What this task involves: Quote the records in full and leave their pictures out.

Version comparison data
────
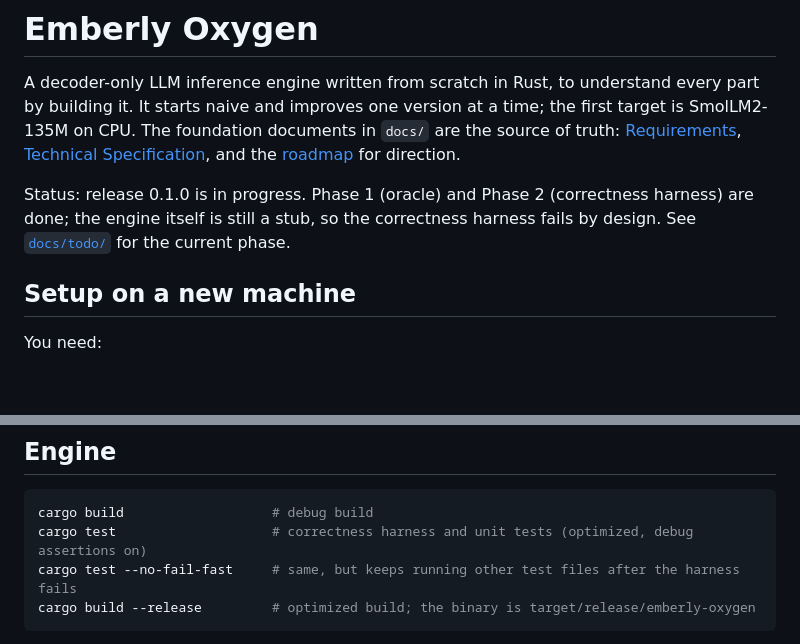
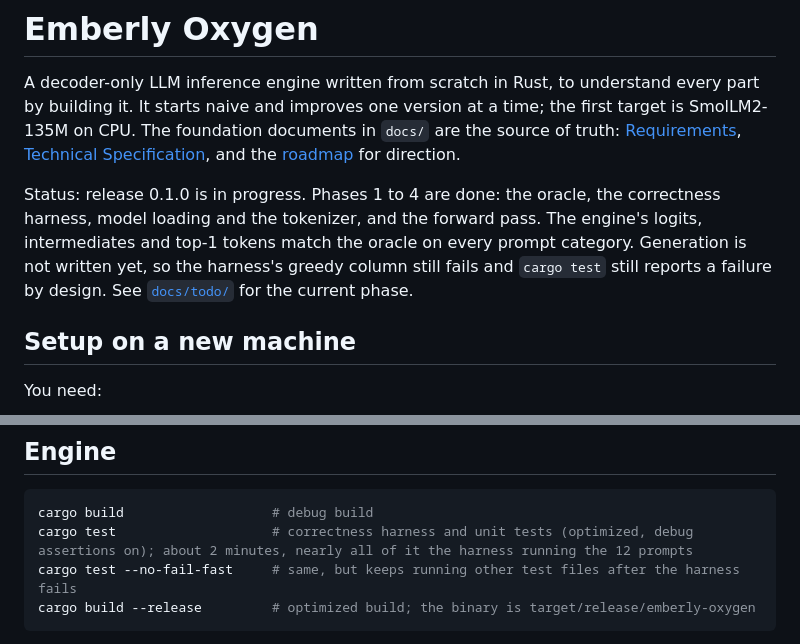
Before and after one commit to wattanit/emberly-oxygen, a Markdown page: README.md, 2 parts joined by grey strips. GitHub-like rendering; blank space fills up the shorter version.

````diff
--- a/README.md
+++ b/README.md
@@ -2,7 +2,7 @@
 
 A decoder-only LLM inference engine written from scratch in Rust, to understand every part by building it. It starts naive and improves one version at a time; the first target is SmolLM2-135M on CPU. The foundation documents in `docs/` are the source of truth: [Requirements](docs/emberly-oxygen-requirements.md), [Technical Specification](docs/emberly-oxygen-technical-specification.md), and the [roadmap](docs/high-level-roadmap.md) for direction.
 
-Status: release 0.1.0 is in progress. Phase 1 (oracle) and Phase 2 (correctness harness) are done; the engine itself is still a stub, so the correctness harness fails by design. See [`docs/todo/`](docs/todo/) for the current phase.
+Status: release 0.1.0 is in progress. Phases 1 to 4 are done: the oracle, the correctness harness, model loading and the tokenizer, and the forward pass. The engine's logits, intermediates and top-1 tokens match the oracle on every prompt category. Generation is not written yet, so the harness's greedy column still fails and `cargo test` still reports a failure by design. See [`docs/todo/`](docs/todo/) for the current phase.
 
 ## Setup on a new machine
 
@@ -65,7 +65,7 @@ Run them from `oracle/` with `uv run python <script>`. They find the repository
 
 ```sh
 cargo build                   # debug build
-cargo test                    # correctness harness and unit tests (optimized, debug assertions on)
+cargo test                    # correctness harness and unit tests (optimized, debug assertions on); about 2 minutes, nearly all of it the harness running the 12 prompts
 cargo test --no-fail-fast     # same, but keeps running other test files after the harness fails
 cargo build --release         # optimized build; the binary is target/release/emberly-oxygen
 ```
````
Also changed, not shown: docs/emberly-oxygen-implementation-plan-0.1.0.md (+1 -0 lines), docs/todo/phase-4-forward-pass.md (+9 -7 lines).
────
Response to the task:
Before and after one commit to wattanit/emberly-oxygen, a Markdown page: README.md, 2 parts joined by grey strips. GitHub-like rendering; blank space fills up the shorter version.

````diff
--- a/README.md
+++ b/README.md
@@ -2,7 +2,7 @@
 
 A decoder-only LLM inference engine written from scratch in Rust, to understand every part by building it. It starts naive and improves one version at a time; the first target is SmolLM2-135M on CPU. The foundation documents in `docs/` are the source of truth: [Requirements](docs/emberly-oxygen-requirements.md), [Technical Specification](docs/emberly-oxygen-technical-specification.md), and the [roadmap](docs/high-level-roadmap.md) for direction.
 
-Status: release 0.1.0 is in progress. Phase 1 (oracle) and Phase 2 (correctness harness) are done; the engine itself is still a stub, so the correctness harness fails by design. See [`docs/todo/`](docs/todo/) for the current phase.
+Status: release 0.1.0 is in progress. Phases 1 to 4 are done: the oracle, the correctness harness, model loading and the tokenizer, and the forward pass. The engine's logits, intermediates and top-1 tokens match the oracle on every prompt category. Generation is not written yet, so the harness's greedy column still fails and `cargo test` still reports a failure by design. See [`docs/todo/`](docs/todo/) for the current phase.
 
 ## Setup on a new machine
 
@@ -65,7 +65,7 @@ Run them from `oracle/` with `uv run python <script>`. They find the repository
 
 ```sh
 cargo build                   # debug build
-cargo test                    # correctness harness and unit tests (optimized, debug assertions on)
+cargo test                    # correctness harness and unit tests (optimized, debug assertions on); about 2 minutes, nearly all of it the harness running the 12 prompts
 cargo test --no-fail-fast     # same, but keeps running other test files after the harness fails
 cargo build --release         # optimized build; the binary is target/release/emberly-oxygen
 ```
````
Also changed, not shown: docs/emberly-oxygen-implementation-plan-0.1.0.md (+1 -0 lines), docs/todo/phase-4-forward-pass.md (+9 -7 lines).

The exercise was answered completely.